● **WORK INSTRUCTIONS**:
Each line below should be reproduced without any alteration.

● **MATERIAL SHOWN**:
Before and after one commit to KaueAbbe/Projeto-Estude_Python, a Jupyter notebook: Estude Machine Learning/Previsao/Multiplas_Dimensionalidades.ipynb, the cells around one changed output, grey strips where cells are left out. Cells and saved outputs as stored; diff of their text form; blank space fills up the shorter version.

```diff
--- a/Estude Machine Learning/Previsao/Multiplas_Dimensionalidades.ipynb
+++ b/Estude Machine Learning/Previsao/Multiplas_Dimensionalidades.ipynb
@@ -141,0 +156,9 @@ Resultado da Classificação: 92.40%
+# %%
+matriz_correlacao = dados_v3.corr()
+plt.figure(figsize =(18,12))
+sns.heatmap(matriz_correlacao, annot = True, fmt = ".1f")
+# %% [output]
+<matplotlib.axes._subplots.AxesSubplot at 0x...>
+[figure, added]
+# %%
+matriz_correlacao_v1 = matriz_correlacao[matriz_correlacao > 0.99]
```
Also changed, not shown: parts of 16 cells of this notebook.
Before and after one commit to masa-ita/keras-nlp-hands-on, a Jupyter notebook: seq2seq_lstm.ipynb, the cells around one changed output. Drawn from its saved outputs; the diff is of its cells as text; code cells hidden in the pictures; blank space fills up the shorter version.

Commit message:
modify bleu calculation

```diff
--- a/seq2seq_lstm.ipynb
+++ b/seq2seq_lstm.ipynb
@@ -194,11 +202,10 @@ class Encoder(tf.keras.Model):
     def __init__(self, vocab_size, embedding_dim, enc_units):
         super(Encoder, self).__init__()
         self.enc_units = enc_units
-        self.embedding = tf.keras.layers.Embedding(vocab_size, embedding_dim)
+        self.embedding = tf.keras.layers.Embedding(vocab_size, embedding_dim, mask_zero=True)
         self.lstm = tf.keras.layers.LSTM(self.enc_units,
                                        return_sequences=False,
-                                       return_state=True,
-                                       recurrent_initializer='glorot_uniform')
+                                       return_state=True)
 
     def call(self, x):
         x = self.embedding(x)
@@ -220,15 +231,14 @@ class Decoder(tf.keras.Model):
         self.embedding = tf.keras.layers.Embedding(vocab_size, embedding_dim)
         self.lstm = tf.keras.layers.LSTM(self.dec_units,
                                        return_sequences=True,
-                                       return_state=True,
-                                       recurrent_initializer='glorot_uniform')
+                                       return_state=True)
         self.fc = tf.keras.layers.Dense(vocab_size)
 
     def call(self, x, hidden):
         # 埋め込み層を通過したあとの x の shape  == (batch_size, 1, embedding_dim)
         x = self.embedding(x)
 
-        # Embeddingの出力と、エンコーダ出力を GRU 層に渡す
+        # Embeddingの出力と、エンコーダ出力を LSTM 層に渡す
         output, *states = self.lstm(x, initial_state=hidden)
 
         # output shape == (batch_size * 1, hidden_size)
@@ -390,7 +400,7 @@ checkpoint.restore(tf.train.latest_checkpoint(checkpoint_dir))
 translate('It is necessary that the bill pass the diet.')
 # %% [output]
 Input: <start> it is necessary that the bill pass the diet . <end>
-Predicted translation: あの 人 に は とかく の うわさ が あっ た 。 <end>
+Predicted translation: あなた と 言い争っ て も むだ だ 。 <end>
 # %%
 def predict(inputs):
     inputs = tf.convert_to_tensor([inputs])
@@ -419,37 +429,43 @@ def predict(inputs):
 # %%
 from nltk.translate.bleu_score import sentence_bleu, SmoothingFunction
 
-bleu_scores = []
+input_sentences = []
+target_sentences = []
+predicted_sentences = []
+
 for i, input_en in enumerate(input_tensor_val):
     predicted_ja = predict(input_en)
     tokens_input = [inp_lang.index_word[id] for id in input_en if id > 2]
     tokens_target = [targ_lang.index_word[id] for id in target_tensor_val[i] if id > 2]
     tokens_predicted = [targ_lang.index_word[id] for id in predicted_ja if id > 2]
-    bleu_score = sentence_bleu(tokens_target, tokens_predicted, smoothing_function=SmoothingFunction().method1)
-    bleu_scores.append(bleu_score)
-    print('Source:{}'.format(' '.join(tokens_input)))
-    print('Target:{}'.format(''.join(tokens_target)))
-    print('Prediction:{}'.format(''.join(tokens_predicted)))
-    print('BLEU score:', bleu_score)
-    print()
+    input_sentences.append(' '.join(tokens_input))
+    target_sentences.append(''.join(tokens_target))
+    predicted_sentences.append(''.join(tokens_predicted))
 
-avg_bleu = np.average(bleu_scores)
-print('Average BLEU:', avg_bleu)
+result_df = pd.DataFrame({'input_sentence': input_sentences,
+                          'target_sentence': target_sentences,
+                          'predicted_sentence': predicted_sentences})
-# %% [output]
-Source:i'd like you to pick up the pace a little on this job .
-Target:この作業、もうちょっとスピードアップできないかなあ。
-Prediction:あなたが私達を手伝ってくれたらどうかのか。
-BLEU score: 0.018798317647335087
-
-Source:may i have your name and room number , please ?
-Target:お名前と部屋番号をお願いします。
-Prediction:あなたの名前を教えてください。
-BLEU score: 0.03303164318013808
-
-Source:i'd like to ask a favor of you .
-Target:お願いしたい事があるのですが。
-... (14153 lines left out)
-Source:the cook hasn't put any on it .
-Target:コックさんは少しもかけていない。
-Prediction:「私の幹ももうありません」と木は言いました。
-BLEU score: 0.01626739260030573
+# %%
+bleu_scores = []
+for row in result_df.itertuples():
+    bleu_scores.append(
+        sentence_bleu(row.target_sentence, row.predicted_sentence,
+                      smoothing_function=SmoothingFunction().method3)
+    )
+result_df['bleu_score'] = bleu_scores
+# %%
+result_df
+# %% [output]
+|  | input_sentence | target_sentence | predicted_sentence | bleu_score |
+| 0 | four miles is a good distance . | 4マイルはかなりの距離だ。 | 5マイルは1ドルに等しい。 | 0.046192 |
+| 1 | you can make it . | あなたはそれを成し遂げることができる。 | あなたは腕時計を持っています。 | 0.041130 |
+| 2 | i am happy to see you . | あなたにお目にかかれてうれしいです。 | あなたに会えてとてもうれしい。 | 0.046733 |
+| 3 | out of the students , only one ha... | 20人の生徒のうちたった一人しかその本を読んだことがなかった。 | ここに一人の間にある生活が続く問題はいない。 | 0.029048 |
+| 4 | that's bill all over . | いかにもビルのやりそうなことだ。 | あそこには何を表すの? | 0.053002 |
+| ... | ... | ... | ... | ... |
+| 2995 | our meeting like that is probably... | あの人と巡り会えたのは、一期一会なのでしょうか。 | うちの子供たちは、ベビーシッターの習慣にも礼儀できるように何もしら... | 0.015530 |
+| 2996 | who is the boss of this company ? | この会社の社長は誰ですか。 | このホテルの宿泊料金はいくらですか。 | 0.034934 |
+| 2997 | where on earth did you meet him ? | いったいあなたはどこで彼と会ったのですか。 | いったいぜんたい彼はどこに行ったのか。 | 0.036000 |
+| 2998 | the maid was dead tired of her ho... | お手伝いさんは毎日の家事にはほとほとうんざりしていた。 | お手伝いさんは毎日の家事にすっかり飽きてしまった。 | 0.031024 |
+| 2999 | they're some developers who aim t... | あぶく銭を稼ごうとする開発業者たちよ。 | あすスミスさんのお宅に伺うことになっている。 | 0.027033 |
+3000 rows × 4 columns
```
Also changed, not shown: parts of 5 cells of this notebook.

● **RESULT FOR THIS TASK**:
Before and after one commit to KaueAbbe/Projeto-Estude_Python, a Jupyter notebook: Estude Machine Learning/Previsao/Multiplas_Dimensionalidades.ipynb, the cells around one changed output, grey strips where cells are left out. Cells and saved outputs as stored; diff of their text form; blank space fills up the shorter version.

```diff
--- a/Estude Machine Learning/Previsao/Multiplas_Dimensionalidades.ipynb
+++ b/Estude Machine Learning/Previsao/Multiplas_Dimensionalidades.ipynb
@@ -141,0 +156,9 @@ Resultado da Classificação: 92.40%
+# %%
+matriz_correlacao = dados_v3.corr()
+plt.figure(figsize =(18,12))
+sns.heatmap(matriz_correlacao, annot = True, fmt = ".1f")
+# %% [output]
+<matplotlib.axes._subplots.AxesSubplot at 0x...>
+[figure, added]
+# %%
+matriz_correlacao_v1 = matriz_correlacao[matriz_correlacao > 0.99]
```
Also changed, not shown: parts of 16 cells of this notebook.
Before and after one commit to masa-ita/keras-nlp-hands-on, a Jupyter notebook: seq2seq_lstm.ipynb, the cells around one changed output. Drawn from its saved outputs; the diff is of its cells as text; code cells hidden in the pictures; blank space fills up the shorter version.

Commit message:
modify bleu calculation

```diff
--- a/seq2seq_lstm.ipynb
+++ b/seq2seq_lstm.ipynb
@@ -194,11 +202,10 @@ class Encoder(tf.keras.Model):
     def __init__(self, vocab_size, embedding_dim, enc_units):
         super(Encoder, self).__init__()
         self.enc_units = enc_units
-        self.embedding = tf.keras.layers.Embedding(vocab_size, embedding_dim)
+        self.embedding = tf.keras.layers.Embedding(vocab_size, embedding_dim, mask_zero=True)
         self.lstm = tf.keras.layers.LSTM(self.enc_units,
                                        return_sequences=False,
-                                       return_state=True,
-                                       recurrent_initializer='glorot_uniform')
+                                       return_state=True)
 
     def call(self, x):
         x = self.embedding(x)
@@ -220,15 +231,14 @@ class Decoder(tf.keras.Model):
         self.embedding = tf.keras.layers.Embedding(vocab_size, embedding_dim)
         self.lstm = tf.keras.layers.LSTM(self.dec_units,
                                        return_sequences=True,
-                                       return_state=True,
-                                       recurrent_initializer='glorot_uniform')
+                                       return_state=True)
         self.fc = tf.keras.layers.Dense(vocab_size)
 
     def call(self, x, hidden):
         # 埋め込み層を通過したあとの x の shape  == (batch_size, 1, embedding_dim)
         x = self.embedding(x)
 
-        # Embeddingの出力と、エンコーダ出力を GRU 層に渡す
+        # Embeddingの出力と、エンコーダ出力を LSTM 層に渡す
         output, *states = self.lstm(x, initial_state=hidden)
 
         # output shape == (batch_size * 1, hidden_size)
@@ -390,7 +400,7 @@ checkpoint.restore(tf.train.latest_checkpoint(checkpoint_dir))
 translate('It is necessary that the bill pass the diet.')
 # %% [output]
 Input: <start> it is necessary that the bill pass the diet . <end>
-Predicted translation: あの 人 に は とかく の うわさ が あっ た 。 <end>
+Predicted translation: あなた と 言い争っ て も むだ だ 。 <end>
 # %%
 def predict(inputs):
     inputs = tf.convert_to_tensor([inputs])
@@ -419,37 +429,43 @@ def predict(inputs):
 # %%
 from nltk.translate.bleu_score import sentence_bleu, SmoothingFunction
 
-bleu_scores = []
+input_sentences = []
+target_sentences = []
+predicted_sentences = []
+
 for i, input_en in enumerate(input_tensor_val):
     predicted_ja = predict(input_en)
     tokens_input = [inp_lang.index_word[id] for id in input_en if id > 2]
     tokens_target = [targ_lang.index_word[id] for id in target_tensor_val[i] if id > 2]
     tokens_predicted = [targ_lang.index_word[id] for id in predicted_ja if id > 2]
-    bleu_score = sentence_bleu(tokens_target, tokens_predicted, smoothing_function=SmoothingFunction().method1)
-    bleu_scores.append(bleu_score)
-    print('Source:{}'.format(' '.join(tokens_input)))
-    print('Target:{}'.format(''.join(tokens_target)))
-    print('Prediction:{}'.format(''.join(tokens_predicted)))
-    print('BLEU score:', bleu_score)
-    print()
+    input_sentences.append(' '.join(tokens_input))
+    target_sentences.append(''.join(tokens_target))
+    predicted_sentences.append(''.join(tokens_predicted))
 
-avg_bleu = np.average(bleu_scores)
-print('Average BLEU:', avg_bleu)
+result_df = pd.DataFrame({'input_sentence': input_sentences,
+                          'target_sentence': target_sentences,
+                          'predicted_sentence': predicted_sentences})
-# %% [output]
-Source:i'd like you to pick up the pace a little on this job .
-Target:この作業、もうちょっとスピードアップできないかなあ。
-Prediction:あなたが私達を手伝ってくれたらどうかのか。
-BLEU score: 0.018798317647335087
-
-Source:may i have your name and room number , please ?
-Target:お名前と部屋番号をお願いします。
-Prediction:あなたの名前を教えてください。
-BLEU score: 0.03303164318013808
-
-Source:i'd like to ask a favor of you .
-Target:お願いしたい事があるのですが。
-... (14153 lines left out)
-Source:the cook hasn't put any on it .
-Target:コックさんは少しもかけていない。
-Prediction:「私の幹ももうありません」と木は言いました。
-BLEU score: 0.01626739260030573
+# %%
+bleu_scores = []
+for row in result_df.itertuples():
+    bleu_scores.append(
+        sentence_bleu(row.target_sentence, row.predicted_sentence,
+                      smoothing_function=SmoothingFunction().method3)
+    )
+result_df['bleu_score'] = bleu_scores
+# %%
+result_df
+# %% [output]
+|  | input_sentence | target_sentence | predicted_sentence | bleu_score |
+| 0 | four miles is a good distance . | 4マイルはかなりの距離だ。 | 5マイルは1ドルに等しい。 | 0.046192 |
+| 1 | you can make it . | あなたはそれを成し遂げることができる。 | あなたは腕時計を持っています。 | 0.041130 |
+| 2 | i am happy to see you . | あなたにお目にかかれてうれしいです。 | あなたに会えてとてもうれしい。 | 0.046733 |
+| 3 | out of the students , only one ha... | 20人の生徒のうちたった一人しかその本を読んだことがなかった。 | ここに一人の間にある生活が続く問題はいない。 | 0.029048 |
+| 4 | that's bill all over . | いかにもビルのやりそうなことだ。 | あそこには何を表すの? | 0.053002 |
+| ... | ... | ... | ... | ... |
+| 2995 | our meeting like that is probably... | あの人と巡り会えたのは、一期一会なのでしょうか。 | うちの子供たちは、ベビーシッターの習慣にも礼儀できるように何もしら... | 0.015530 |
+| 2996 | who is the boss of this company ? | この会社の社長は誰ですか。 | このホテルの宿泊料金はいくらですか。 | 0.034934 |
+| 2997 | where on earth did you meet him ? | いったいあなたはどこで彼と会ったのですか。 | いったいぜんたい彼はどこに行ったのか。 | 0.036000 |
+| 2998 | the maid was dead tired of her ho... | お手伝いさんは毎日の家事にはほとほとうんざりしていた。 | お手伝いさんは毎日の家事にすっかり飽きてしまった。 | 0.031024 |
+| 2999 | they're some developers who aim t... | あぶく銭を稼ごうとする開発業者たちよ。 | あすスミスさんのお宅に伺うことになっている。 | 0.027033 |
+3000 rows × 4 columns
```
Also changed, not shown: parts of 5 cells of this notebook.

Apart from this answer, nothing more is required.